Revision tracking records
=====

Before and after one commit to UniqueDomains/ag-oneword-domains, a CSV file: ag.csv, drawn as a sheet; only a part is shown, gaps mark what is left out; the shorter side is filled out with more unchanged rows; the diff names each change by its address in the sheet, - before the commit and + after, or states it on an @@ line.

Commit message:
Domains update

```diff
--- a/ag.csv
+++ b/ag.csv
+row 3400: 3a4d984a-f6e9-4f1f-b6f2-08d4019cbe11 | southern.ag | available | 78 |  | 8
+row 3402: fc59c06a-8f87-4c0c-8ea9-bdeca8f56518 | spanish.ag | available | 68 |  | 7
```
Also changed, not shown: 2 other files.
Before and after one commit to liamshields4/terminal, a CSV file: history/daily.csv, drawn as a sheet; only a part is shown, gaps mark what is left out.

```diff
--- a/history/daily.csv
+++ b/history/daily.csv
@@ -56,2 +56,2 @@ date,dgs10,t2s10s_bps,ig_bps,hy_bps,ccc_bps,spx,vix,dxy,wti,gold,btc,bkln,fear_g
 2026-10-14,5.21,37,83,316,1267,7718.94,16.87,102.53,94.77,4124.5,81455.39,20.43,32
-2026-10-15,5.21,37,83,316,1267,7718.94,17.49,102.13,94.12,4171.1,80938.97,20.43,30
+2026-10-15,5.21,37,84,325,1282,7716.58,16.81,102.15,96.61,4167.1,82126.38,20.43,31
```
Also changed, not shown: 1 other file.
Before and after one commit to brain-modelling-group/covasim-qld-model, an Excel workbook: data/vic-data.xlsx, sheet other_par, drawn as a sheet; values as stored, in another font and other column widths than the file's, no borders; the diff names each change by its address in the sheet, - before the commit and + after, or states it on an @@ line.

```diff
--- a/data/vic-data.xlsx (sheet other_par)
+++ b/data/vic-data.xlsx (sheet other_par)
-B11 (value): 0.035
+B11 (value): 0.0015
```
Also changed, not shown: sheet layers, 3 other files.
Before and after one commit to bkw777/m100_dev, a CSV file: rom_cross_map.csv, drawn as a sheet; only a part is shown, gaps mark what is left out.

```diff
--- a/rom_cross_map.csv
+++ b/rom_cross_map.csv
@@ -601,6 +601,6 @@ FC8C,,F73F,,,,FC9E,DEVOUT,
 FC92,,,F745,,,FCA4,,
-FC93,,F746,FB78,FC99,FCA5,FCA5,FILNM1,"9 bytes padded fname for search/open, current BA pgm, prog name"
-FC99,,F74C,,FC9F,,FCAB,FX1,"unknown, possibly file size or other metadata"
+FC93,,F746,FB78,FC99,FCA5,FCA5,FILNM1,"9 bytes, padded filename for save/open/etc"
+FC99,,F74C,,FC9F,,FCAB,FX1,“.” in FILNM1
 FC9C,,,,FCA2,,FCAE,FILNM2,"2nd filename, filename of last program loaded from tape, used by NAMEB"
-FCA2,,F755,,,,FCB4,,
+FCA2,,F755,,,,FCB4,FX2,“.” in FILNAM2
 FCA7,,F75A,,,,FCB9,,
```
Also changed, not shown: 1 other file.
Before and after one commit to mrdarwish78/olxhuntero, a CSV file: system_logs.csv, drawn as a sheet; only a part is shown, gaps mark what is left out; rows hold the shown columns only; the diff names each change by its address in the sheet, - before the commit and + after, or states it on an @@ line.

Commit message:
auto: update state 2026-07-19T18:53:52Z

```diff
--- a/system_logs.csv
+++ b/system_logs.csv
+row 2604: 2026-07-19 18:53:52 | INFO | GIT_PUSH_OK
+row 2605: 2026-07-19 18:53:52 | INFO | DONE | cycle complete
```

=====

Retype exactly the lines from the start of the entries through the one with "Domains update"; include both ends.

> **Problem solution**
Before and after one commit to UniqueDomains/ag-oneword-domains, a CSV file: ag.csv, drawn as a sheet; only a part is shown, gaps mark what is left out; the shorter side is filled out with more unchanged rows; the diff names each change by its address in the sheet, - before the commit and + after, or states it on an @@ line.

Commit message:
Domains update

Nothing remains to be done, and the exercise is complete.